* _Try it_:
Restate every line of the data word for word, except for the images.

(Web document revisions)
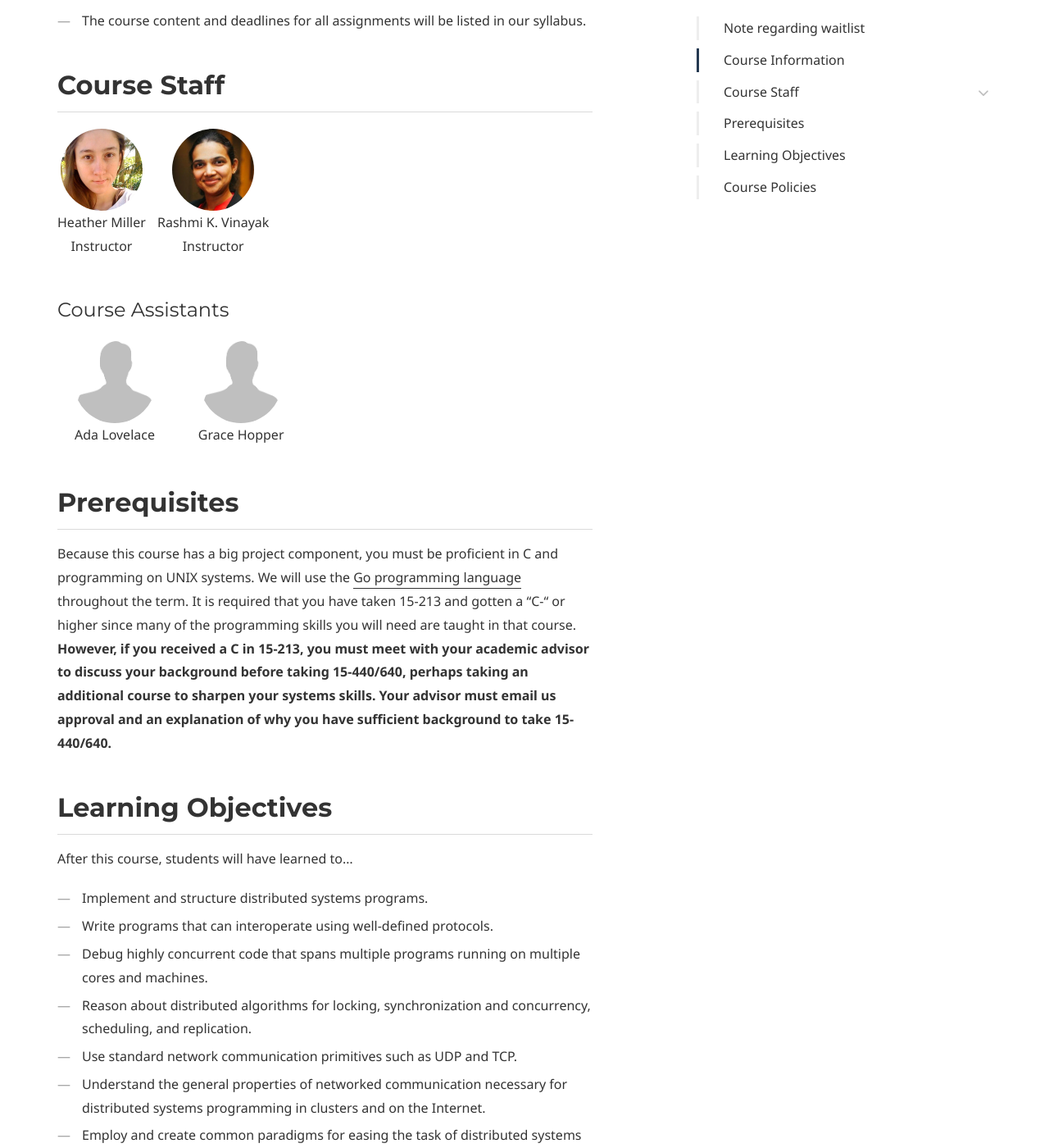
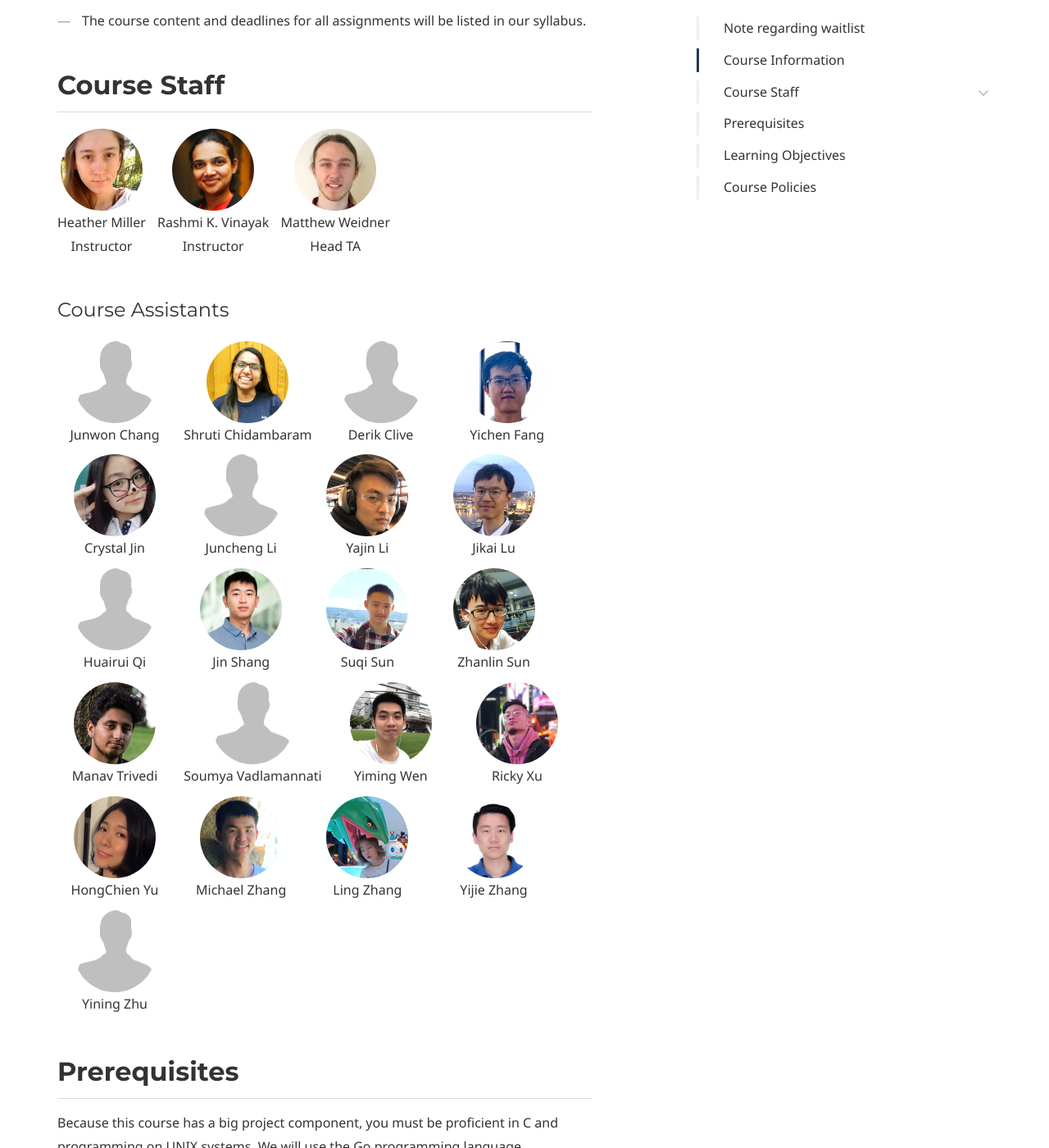
Before and after one commit to 15-440/website, a Jekyll site: the page built from index.md, in a window 1280 px wide and 1400 px high, scrolled down 1544 px. Shown: the whole window at 82% size. Built offline with Jekyll 4.4.1, drawn with Linux system fonts in a browser that asks for light colours; some web fonts are replaced.

Commit message:
add TA photos

```diff
--- a/_config.yml
+++ b/_config.yml
@@ -1,4 +1,4 @@
-baseurl: "/15-440/fa2020"
+baseurl: "" #"/15-440/fa2020"
 
 # Theme settings
 doks:
@@ -147,17 +147,157 @@ course:
           type: Instructor
           url: http://www.cs.cmu.edu/~rvinayak/
           image: rashmi.jpg
+        - name: Matthew Weidner
+          email: maweidne@andrew.cmu.edu
+          type: Head TA
+          url: http://mattweidner.com/
+          image: matthew.png
 
     ta:
-        - name: Ada Lovelace
+        - name: Junwon Chang
+          email: junwonc@andrew.cmu.edu
           type: On-campus TA
           url: https://google.com/
           image: silhouette.png
           zoom_id: 9999999999
           calendly: https://calendly.com/15440fall2020/firstname-lastname-oh
-        - name: Grace Hopper
+        - name: Shruti Chidambaram
+          email: schidamb@andrew.cmu.edu
+          type: On-campus TA
+          url: https://google.com/
+          image: shruti.png
+          zoom_id: 9999999999
+          calendly: https://calendly.com/15440fall2020/firstname-lastname-oh
+        - name: Derik Clive
+          email: dclive@andrew.cmu.edu
           type: On-campus TA
           url: https://google.com/
           image: silhouette.png
           zoom_id: 9999999999
           calendly: https://calendly.com/15440fall2020/firstname-lastname-oh
+        - name: Yichen Fang
+          email: yichenf@andrew.cmu.edu
+          type: On-campus TA
+          url: https://google.com/
+          image: yichen.png
+          zoom_id: 9999999999
+          calendly: https://calendly.com/15440fall2020/firstname-lastname-oh
+        - name: Crystal Jin
+          email: chenj@andrew.cmu.edu
+          type: On-campus TA
+          url: https://google.com/
+          image: crystal.png
+          zoom_id: 9999999999
+          calendly: https://calendly.com/15440fall2020/firstname-lastname-oh
+        - name: Juncheng Li
+          email: junchenl@andrew.cmu.edu
+          type: On-campus TA
+          url: https://google.com/
+          image: silhouette.png
+          zoom_id: 9999999999
+          calendly: https://calendly.com/15440fall2020/firstname-lastname-oh
+        - name: Yajin Li
+          email: yajinl@andrew.cmu.edu
+          type: On-campus TA
+          url: https://google.com/
+          image: yajin.png
+          zoom_id: 9999999999
+          calendly: https://calendly.com/15440fall2020/firstname-lastname-oh
+        - name: Jikai Lu
+          email: jikail@andrew.cmu.edu
+          type: On-campus TA
+          url: https://google.com/
+          image: jikai.png
+          zoom_id: 9999999999
+          calendly: https://calendly.com/15440fall2020/firstname-lastname-oh
+        - name: Huairui Qi
+          email: huairuiq@andrew.cmu.edu
+          type: On-campus TA
+          url: https://google.com/
+          image: silhouette.png
+          zoom_id: 9999999999
+          calendly: https://calendly.com/15440fall2020/firstname-lastname-oh
+        - name: Jin Shang
+          email: jinshang@andrew.cmu.edu
+          type: On-campus TA
+          url: https://google.com/
+          image: jin.png
+          zoom_id: 9999999999
+          calendly: https://calendly.com/15440fall2020/firstname-lastname-oh
+        - name: Suqi Sun
+          email: suqis@andrew.cmu.edu
+          type: On-campus TA
+          url: https://google.com/
+          image: suqi.png
+          zoom_id: 9999999999
+          calendly: https://calendly.com/15440fall2020/firstname-lastname-oh
+        - name: Zhanlin Sun
+          email: zhanlins@andrew.cmu.edu
+          type: On-campus TA
+          url: https://google.com/
+          image: zhanlin.png
+          zoom_id: 9999999999
+          calendly: https://calendly.com/15440fall2020/firstname-lastname-oh
+        - name: Manav Trivedi
+          email: mtrivedi@andrew.cmu.edu
+          type: On-campus TA
+          url: https://google.com/
+          image: manav.png
+          zoom_id: 9999999999
+          calendly: https://calendly.com/15440fall2020/firstname-lastname-oh
+        - name: Soumya Vadlamannati
+          email: soumyav@andrew.cmu.edu
+          type: On-campus TA
+          url: https://google.com/
+          image: silhouette.png
+          zoom_id: 9999999999
+          calendly: https://calendly.com/15440fall2020/firstname-lastname-oh
+        - name: Yiming Wen
+          email: yimingwe@andrew.cmu.edu
+          type: On-campus TA
+          url: https://google.com/
+          image: yiming.png
+          zoom_id: 9999999999
+          calendly: https://calendly.com/15440fall2020/firstname-lastname-oh
+        - name: Ricky Xu
+          email: chenx2@andrew.cmu.edu
+          type: On-campus TA
+          url: https://google.com/
+          image: ricky.png
+          zoom_id: 9999999999
+          calendly: https://calendly.com/15440fall2020/firstname-lastname-oh
+        - name: HongChien Yu
+          email: hongqiay@andrew.cmu.edu
+          type: On-campus TA
+          url: https://google.com/
+          image: hongchien.png
+          zoom_id: 9999999999
+          calendly: https://calendly.com/15440fall2020/firstname-lastname-oh
+        - name: Michael Zhang
+          email: jinyaoz@andrew.cmu.edu
+          type: On-campus TA
+          url: https://google.com/
+          image: michael.png
+          zoom_id: 9999999999
+          calendly: https://calendly.com/15440fall2020/firstname-lastname-oh
+        - name: Ling Zhang
+          email: lingz2@andrew.cmu.edu
+          type: On-campus TA
+          url: https://google.com/
+          image: ling.png
+          zoom_id: 9999999999
+          calendly: https://calendly.com/15440fall2020/firstname-lastname-oh
+        - name: Yijie Zhang
+          email: yijiez2@andrew.cmu.edu
+          type: On-campus TA
+          url: https://google.com/
+          image: yijie.png
+          zoom_id: 9999999999
+          calendly: https://calendly.com/15440fall2020/firstname-lastname-oh
+        - name: Yining Zhu
+          email: yiningz2@andrew.cmu.edu
+          type: On-campus TA
+          url: https://google.com/
+          image: silhouette.png
+          zoom_id: 9999999999
+          calendly: https://calendly.com/15440fall2020/firstname-lastname-oh
```
Also changed, not shown: doks-theme/assets/images/headshot/crystal.png (added), doks-theme/assets/images/headshot/hongchien.png (added), doks-theme/assets/images/headshot/jikai.png (added), doks-theme/assets/images/headshot/jin.png (added), doks-theme/assets/images/headshot/ling.png (added), doks-theme/assets/images/headshot/manav.png (added), doks-theme/assets/images/headshot/matthew.png (added), doks-theme/assets/images/headshot/michael.png (added), doks-theme/assets/images/headshot/ricky.png (added), doks-theme/assets/images/headshot/shruti.png (added), doks-theme/assets/images/headshot/suqi.png (added), doks-theme/assets/images/headshot/yajin.png (added), doks-theme/assets/images/headshot/yichen.png (added), doks-theme/assets/images/headshot/yijie.png (added), 2 more files.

* _Completed exercise_:
Before and after one commit to 15-440/website, a Jekyll site: the page built from index.md, in a window 1280 px wide and 1400 px high, scrolled down 1544 px. Shown: the whole window at 82% size. Built offline with Jekyll 4.4.1, drawn with Linux system fonts in a browser that asks for light colours; some web fonts are replaced.

Commit message:
add TA photos

```diff
--- a/_config.yml
+++ b/_config.yml
@@ -1,4 +1,4 @@
-baseurl: "/15-440/fa2020"
+baseurl: "" #"/15-440/fa2020"
 
 # Theme settings
 doks:
@@ -147,17 +147,157 @@ course:
           type: Instructor
           url: http://www.cs.cmu.edu/~rvinayak/
           image: rashmi.jpg
+        - name: Matthew Weidner
+          email: maweidne@andrew.cmu.edu
+          type: Head TA
+          url: http://mattweidner.com/
+          image: matthew.png
 
     ta:
-        - name: Ada Lovelace
+        - name: Junwon Chang
+          email: junwonc@andrew.cmu.edu
           type: On-campus TA
           url: https://google.com/
           image: silhouette.png
           zoom_id: 9999999999
           calendly: https://calendly.com/15440fall2020/firstname-lastname-oh
-        - name: Grace Hopper
+        - name: Shruti Chidambaram
+          email: schidamb@andrew.cmu.edu
+          type: On-campus TA
+          url: https://google.com/
+          image: shruti.png
+          zoom_id: 9999999999
+          calendly: https://calendly.com/15440fall2020/firstname-lastname-oh
+        - name: Derik Clive
+          email: dclive@andrew.cmu.edu
           type: On-campus TA
           url: https://google.com/
           image: silhouette.png
           zoom_id: 9999999999
           calendly: https://calendly.com/15440fall2020/firstname-lastname-oh
+        - name: Yichen Fang
+          email: yichenf@andrew.cmu.edu
+          type: On-campus TA
+          url: https://google.com/
+          image: yichen.png
+          zoom_id: 9999999999
+          calendly: https://calendly.com/15440fall2020/firstname-lastname-oh
+        - name: Crystal Jin
+          email: chenj@andrew.cmu.edu
+          type: On-campus TA
+          url: https://google.com/
+          image: crystal.png
+          zoom_id: 9999999999
+          calendly: https://calendly.com/15440fall2020/firstname-lastname-oh
+        - name: Juncheng Li
+          email: junchenl@andrew.cmu.edu
+          type: On-campus TA
+          url: https://google.com/
+          image: silhouette.png
+          zoom_id: 9999999999
+          calendly: https://calendly.com/15440fall2020/firstname-lastname-oh
+        - name: Yajin Li
+          email: yajinl@andrew.cmu.edu
+          type: On-campus TA
+          url: https://google.com/
+          image: yajin.png
+          zoom_id: 9999999999
+          calendly: https://calendly.com/15440fall2020/firstname-lastname-oh
+        - name: Jikai Lu
+          email: jikail@andrew.cmu.edu
+          type: On-campus TA
+          url: https://google.com/
+          image: jikai.png
+          zoom_id: 9999999999
+          calendly: https://calendly.com/15440fall2020/firstname-lastname-oh
+        - name: Huairui Qi
+          email: huairuiq@andrew.cmu.edu
+          type: On-campus TA
+          url: https://google.com/
+          image: silhouette.png
+          zoom_id: 9999999999
+          calendly: https://calendly.com/15440fall2020/firstname-lastname-oh
+        - name: Jin Shang
+          email: jinshang@andrew.cmu.edu
+          type: On-campus TA
+          url: https://google.com/
+          image: jin.png
+          zoom_id: 9999999999
+          calendly: https://calendly.com/15440fall2020/firstname-lastname-oh
+        - name: Suqi Sun
+          email: suqis@andrew.cmu.edu
+          type: On-campus TA
+          url: https://google.com/
+          image: suqi.png
+          zoom_id: 9999999999
+          calendly: https://calendly.com/15440fall2020/firstname-lastname-oh
+        - name: Zhanlin Sun
+          email: zhanlins@andrew.cmu.edu
+          type: On-campus TA
+          url: https://google.com/
+          image: zhanlin.png
+          zoom_id: 9999999999
+          calendly: https://calendly.com/15440fall2020/firstname-lastname-oh
+        - name: Manav Trivedi
+          email: mtrivedi@andrew.cmu.edu
+          type: On-campus TA
+          url: https://google.com/
+          image: manav.png
+          zoom_id: 9999999999
+          calendly: https://calendly.com/15440fall2020/firstname-lastname-oh
+        - name: Soumya Vadlamannati
+          email: soumyav@andrew.cmu.edu
+          type: On-campus TA
+          url: https://google.com/
+          image: silhouette.png
+          zoom_id: 9999999999
+          calendly: https://calendly.com/15440fall2020/firstname-lastname-oh
+        - name: Yiming Wen
+          email: yimingwe@andrew.cmu.edu
+          type: On-campus TA
+          url: https://google.com/
+          image: yiming.png
+          zoom_id: 9999999999
+          calendly: https://calendly.com/15440fall2020/firstname-lastname-oh
+        - name: Ricky Xu
+          email: chenx2@andrew.cmu.edu
+          type: On-campus TA
+          url: https://google.com/
+          image: ricky.png
+          zoom_id: 9999999999
+          calendly: https://calendly.com/15440fall2020/firstname-lastname-oh
+        - name: HongChien Yu
+          email: hongqiay@andrew.cmu.edu
+          type: On-campus TA
+          url: https://google.com/
+          image: hongchien.png
+          zoom_id: 9999999999
+          calendly: https://calendly.com/15440fall2020/firstname-lastname-oh
+        - name: Michael Zhang
+          email: jinyaoz@andrew.cmu.edu
+          type: On-campus TA
+          url: https://google.com/
+          image: michael.png
+          zoom_id: 9999999999
+          calendly: https://calendly.com/15440fall2020/firstname-lastname-oh
+        - name: Ling Zhang
+          email: lingz2@andrew.cmu.edu
+          type: On-campus TA
+          url: https://google.com/
+          image: ling.png
+          zoom_id: 9999999999
+          calendly: https://calendly.com/15440fall2020/firstname-lastname-oh
+        - name: Yijie Zhang
+          email: yijiez2@andrew.cmu.edu
+          type: On-campus TA
+          url: https://google.com/
+          image: yijie.png
+          zoom_id: 9999999999
+          calendly: https://calendly.com/15440fall2020/firstname-lastname-oh
+        - name: Yining Zhu
+          email: yiningz2@andrew.cmu.edu
+          type: On-campus TA
+          url: https://google.com/
+          image: silhouette.png
+          zoom_id: 9999999999
+          calendly: https://calendly.com/15440fall2020/firstname-lastname-oh
```
Also changed, not shown: doks-theme/assets/images/headshot/crystal.png (added), doks-theme/assets/images/headshot/hongchien.png (added), doks-theme/assets/images/headshot/jikai.png (added), doks-theme/assets/images/headshot/jin.png (added), doks-theme/assets/images/headshot/ling.png (added), doks-theme/assets/images/headshot/manav.png (added), doks-theme/assets/images/headshot/matthew.png (added), doks-theme/assets/images/headshot/michael.png (added), doks-theme/assets/images/headshot/ricky.png (added), doks-theme/assets/images/headshot/shruti.png (added), doks-theme/assets/images/headshot/suqi.png (added), doks-theme/assets/images/headshot/yajin.png (added), doks-theme/assets/images/headshot/yichen.png (added), doks-theme/assets/images/headshot/yijie.png (added), 2 more files.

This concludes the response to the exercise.